▶ **WHAT YOU SHOULD DO**:
Would you write out the whole listing below exactly as given?

▶ **RECORDS SHOWN**:
Content starts

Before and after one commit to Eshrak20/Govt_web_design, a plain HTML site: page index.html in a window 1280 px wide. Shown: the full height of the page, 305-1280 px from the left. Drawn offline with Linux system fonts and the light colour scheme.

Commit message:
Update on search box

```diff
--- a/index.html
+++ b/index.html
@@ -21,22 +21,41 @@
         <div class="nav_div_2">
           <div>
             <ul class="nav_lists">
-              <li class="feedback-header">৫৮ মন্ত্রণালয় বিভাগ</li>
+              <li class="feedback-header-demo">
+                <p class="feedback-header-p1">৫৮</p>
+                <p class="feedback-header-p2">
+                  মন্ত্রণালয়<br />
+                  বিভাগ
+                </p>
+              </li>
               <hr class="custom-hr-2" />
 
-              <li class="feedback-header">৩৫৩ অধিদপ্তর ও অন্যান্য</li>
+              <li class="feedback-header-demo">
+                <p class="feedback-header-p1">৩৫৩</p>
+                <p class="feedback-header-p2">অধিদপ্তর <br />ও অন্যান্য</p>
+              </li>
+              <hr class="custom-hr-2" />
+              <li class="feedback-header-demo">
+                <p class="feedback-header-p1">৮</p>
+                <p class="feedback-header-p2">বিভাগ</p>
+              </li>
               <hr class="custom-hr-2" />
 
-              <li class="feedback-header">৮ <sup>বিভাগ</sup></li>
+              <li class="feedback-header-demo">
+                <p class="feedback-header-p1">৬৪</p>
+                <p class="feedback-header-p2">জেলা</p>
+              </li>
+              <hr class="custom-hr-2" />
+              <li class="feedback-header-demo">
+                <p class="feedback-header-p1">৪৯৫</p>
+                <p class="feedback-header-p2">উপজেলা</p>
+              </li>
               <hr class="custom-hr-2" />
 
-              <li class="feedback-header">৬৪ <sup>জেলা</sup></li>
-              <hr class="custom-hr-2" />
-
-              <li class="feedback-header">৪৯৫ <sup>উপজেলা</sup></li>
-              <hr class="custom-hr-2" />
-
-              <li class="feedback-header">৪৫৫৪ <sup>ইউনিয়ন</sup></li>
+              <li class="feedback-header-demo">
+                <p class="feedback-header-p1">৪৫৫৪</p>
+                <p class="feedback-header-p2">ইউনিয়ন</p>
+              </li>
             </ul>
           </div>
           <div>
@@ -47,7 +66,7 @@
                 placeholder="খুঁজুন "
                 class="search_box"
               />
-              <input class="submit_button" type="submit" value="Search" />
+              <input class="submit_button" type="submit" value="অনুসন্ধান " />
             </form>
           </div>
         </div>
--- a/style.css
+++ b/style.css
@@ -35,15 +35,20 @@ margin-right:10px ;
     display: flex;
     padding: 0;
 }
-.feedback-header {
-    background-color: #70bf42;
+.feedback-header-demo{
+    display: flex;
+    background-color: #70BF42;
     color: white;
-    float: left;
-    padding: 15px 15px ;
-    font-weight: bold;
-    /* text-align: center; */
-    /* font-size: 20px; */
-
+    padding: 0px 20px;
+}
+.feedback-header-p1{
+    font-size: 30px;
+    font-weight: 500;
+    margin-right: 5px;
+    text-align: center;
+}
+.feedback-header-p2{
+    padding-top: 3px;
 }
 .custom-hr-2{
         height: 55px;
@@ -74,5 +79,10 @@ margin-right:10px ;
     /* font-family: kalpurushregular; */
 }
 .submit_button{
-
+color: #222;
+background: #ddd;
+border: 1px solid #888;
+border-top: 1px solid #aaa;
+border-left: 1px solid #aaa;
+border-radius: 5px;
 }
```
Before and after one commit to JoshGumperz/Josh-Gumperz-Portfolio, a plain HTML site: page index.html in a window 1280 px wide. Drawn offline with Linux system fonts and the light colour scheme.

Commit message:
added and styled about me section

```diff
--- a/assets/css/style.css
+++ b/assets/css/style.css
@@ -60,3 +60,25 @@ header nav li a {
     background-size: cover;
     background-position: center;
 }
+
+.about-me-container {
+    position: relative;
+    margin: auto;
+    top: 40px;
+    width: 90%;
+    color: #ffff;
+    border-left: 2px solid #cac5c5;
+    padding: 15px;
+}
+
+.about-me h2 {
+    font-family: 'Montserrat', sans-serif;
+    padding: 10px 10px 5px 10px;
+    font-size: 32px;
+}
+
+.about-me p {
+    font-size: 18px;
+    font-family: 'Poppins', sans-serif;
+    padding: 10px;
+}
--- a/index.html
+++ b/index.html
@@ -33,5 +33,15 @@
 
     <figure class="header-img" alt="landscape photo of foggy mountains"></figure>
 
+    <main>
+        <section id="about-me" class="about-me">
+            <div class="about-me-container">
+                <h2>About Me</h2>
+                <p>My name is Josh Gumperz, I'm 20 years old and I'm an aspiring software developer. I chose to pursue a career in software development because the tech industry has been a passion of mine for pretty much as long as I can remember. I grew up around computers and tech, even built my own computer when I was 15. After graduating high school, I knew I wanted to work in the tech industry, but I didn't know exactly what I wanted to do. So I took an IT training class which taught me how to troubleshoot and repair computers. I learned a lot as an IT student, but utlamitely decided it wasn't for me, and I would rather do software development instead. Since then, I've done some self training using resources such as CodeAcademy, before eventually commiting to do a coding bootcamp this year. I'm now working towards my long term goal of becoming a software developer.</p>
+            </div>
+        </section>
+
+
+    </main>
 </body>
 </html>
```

Content ends

▶ **ANSWER TO THIS PROBLEM**:
Before and after one commit to Eshrak20/Govt_web_design, a plain HTML site: page index.html in a window 1280 px wide. Shown: the full height of the page, 305-1280 px from the left. Drawn offline with Linux system fonts and the light colour scheme.

Commit message:
Update on search box

```diff
--- a/index.html
+++ b/index.html
@@ -21,22 +21,41 @@
         <div class="nav_div_2">
           <div>
             <ul class="nav_lists">
-              <li class="feedback-header">৫৮ মন্ত্রণালয় বিভাগ</li>
+              <li class="feedback-header-demo">
+                <p class="feedback-header-p1">৫৮</p>
+                <p class="feedback-header-p2">
+                  মন্ত্রণালয়<br />
+                  বিভাগ
+                </p>
+              </li>
               <hr class="custom-hr-2" />
 
-              <li class="feedback-header">৩৫৩ অধিদপ্তর ও অন্যান্য</li>
+              <li class="feedback-header-demo">
+                <p class="feedback-header-p1">৩৫৩</p>
+                <p class="feedback-header-p2">অধিদপ্তর <br />ও অন্যান্য</p>
+              </li>
+              <hr class="custom-hr-2" />
+              <li class="feedback-header-demo">
+                <p class="feedback-header-p1">৮</p>
+                <p class="feedback-header-p2">বিভাগ</p>
+              </li>
               <hr class="custom-hr-2" />
 
-              <li class="feedback-header">৮ <sup>বিভাগ</sup></li>
+              <li class="feedback-header-demo">
+                <p class="feedback-header-p1">৬৪</p>
+                <p class="feedback-header-p2">জেলা</p>
+              </li>
+              <hr class="custom-hr-2" />
+              <li class="feedback-header-demo">
+                <p class="feedback-header-p1">৪৯৫</p>
+                <p class="feedback-header-p2">উপজেলা</p>
+              </li>
               <hr class="custom-hr-2" />
 
-              <li class="feedback-header">৬৪ <sup>জেলা</sup></li>
-              <hr class="custom-hr-2" />
-
-              <li class="feedback-header">৪৯৫ <sup>উপজেলা</sup></li>
-              <hr class="custom-hr-2" />
-
-              <li class="feedback-header">৪৫৫৪ <sup>ইউনিয়ন</sup></li>
+              <li class="feedback-header-demo">
+                <p class="feedback-header-p1">৪৫৫৪</p>
+                <p class="feedback-header-p2">ইউনিয়ন</p>
+              </li>
             </ul>
           </div>
           <div>
@@ -47,7 +66,7 @@
                 placeholder="খুঁজুন "
                 class="search_box"
               />
-              <input class="submit_button" type="submit" value="Search" />
+              <input class="submit_button" type="submit" value="অনুসন্ধান " />
             </form>
           </div>
         </div>
--- a/style.css
+++ b/style.css
@@ -35,15 +35,20 @@ margin-right:10px ;
     display: flex;
     padding: 0;
 }
-.feedback-header {
-    background-color: #70bf42;
+.feedback-header-demo{
+    display: flex;
+    background-color: #70BF42;
     color: white;
-    float: left;
-    padding: 15px 15px ;
-    font-weight: bold;
-    /* text-align: center; */
-    /* font-size: 20px; */
-
+    padding: 0px 20px;
+}
+.feedback-header-p1{
+    font-size: 30px;
+    font-weight: 500;
+    margin-right: 5px;
+    text-align: center;
+}
+.feedback-header-p2{
+    padding-top: 3px;
 }
 .custom-hr-2{
         height: 55px;
@@ -74,5 +79,10 @@ margin-right:10px ;
     /* font-family: kalpurushregular; */
 }
 .submit_button{
-
+color: #222;
+background: #ddd;
+border: 1px solid #888;
+border-top: 1px solid #aaa;
+border-left: 1px solid #aaa;
+border-radius: 5px;
 }
```
Before and after one commit to JoshGumperz/Josh-Gumperz-Portfolio, a plain HTML site: page index.html in a window 1280 px wide. Drawn offline with Linux system fonts and the light colour scheme.

Commit message:
added and styled about me section

```diff
--- a/assets/css/style.css
+++ b/assets/css/style.css
@@ -60,3 +60,25 @@ header nav li a {
     background-size: cover;
     background-position: center;
 }
+
+.about-me-container {
+    position: relative;
+    margin: auto;
+    top: 40px;
+    width: 90%;
+    color: #ffff;
+    border-left: 2px solid #cac5c5;
+    padding: 15px;
+}
+
+.about-me h2 {
+    font-family: 'Montserrat', sans-serif;
+    padding: 10px 10px 5px 10px;
+    font-size: 32px;
+}
+
+.about-me p {
+    font-size: 18px;
+    font-family: 'Poppins', sans-serif;
+    padding: 10px;
+}
--- a/index.html
+++ b/index.html
@@ -33,5 +33,15 @@
 
     <figure class="header-img" alt="landscape photo of foggy mountains"></figure>
 
+    <main>
+        <section id="about-me" class="about-me">
+            <div class="about-me-container">
+                <h2>About Me</h2>
+                <p>My name is Josh Gumperz, I'm 20 years old and I'm an aspiring software developer. I chose to pursue a career in software development because the tech industry has been a passion of mine for pretty much as long as I can remember. I grew up around computers and tech, even built my own computer when I was 15. After graduating high school, I knew I wanted to work in the tech industry, but I didn't know exactly what I wanted to do. So I took an IT training class which taught me how to troubleshoot and repair computers. I learned a lot as an IT student, but utlamitely decided it wasn't for me, and I would rather do software development instead. Since then, I've done some self training using resources such as CodeAcademy, before eventually commiting to do a coding bootcamp this year. I'm now working towards my long term goal of becoming a software developer.</p>
+            </div>
+        </section>
+
+
+    </main>
 </body>
 </html>
```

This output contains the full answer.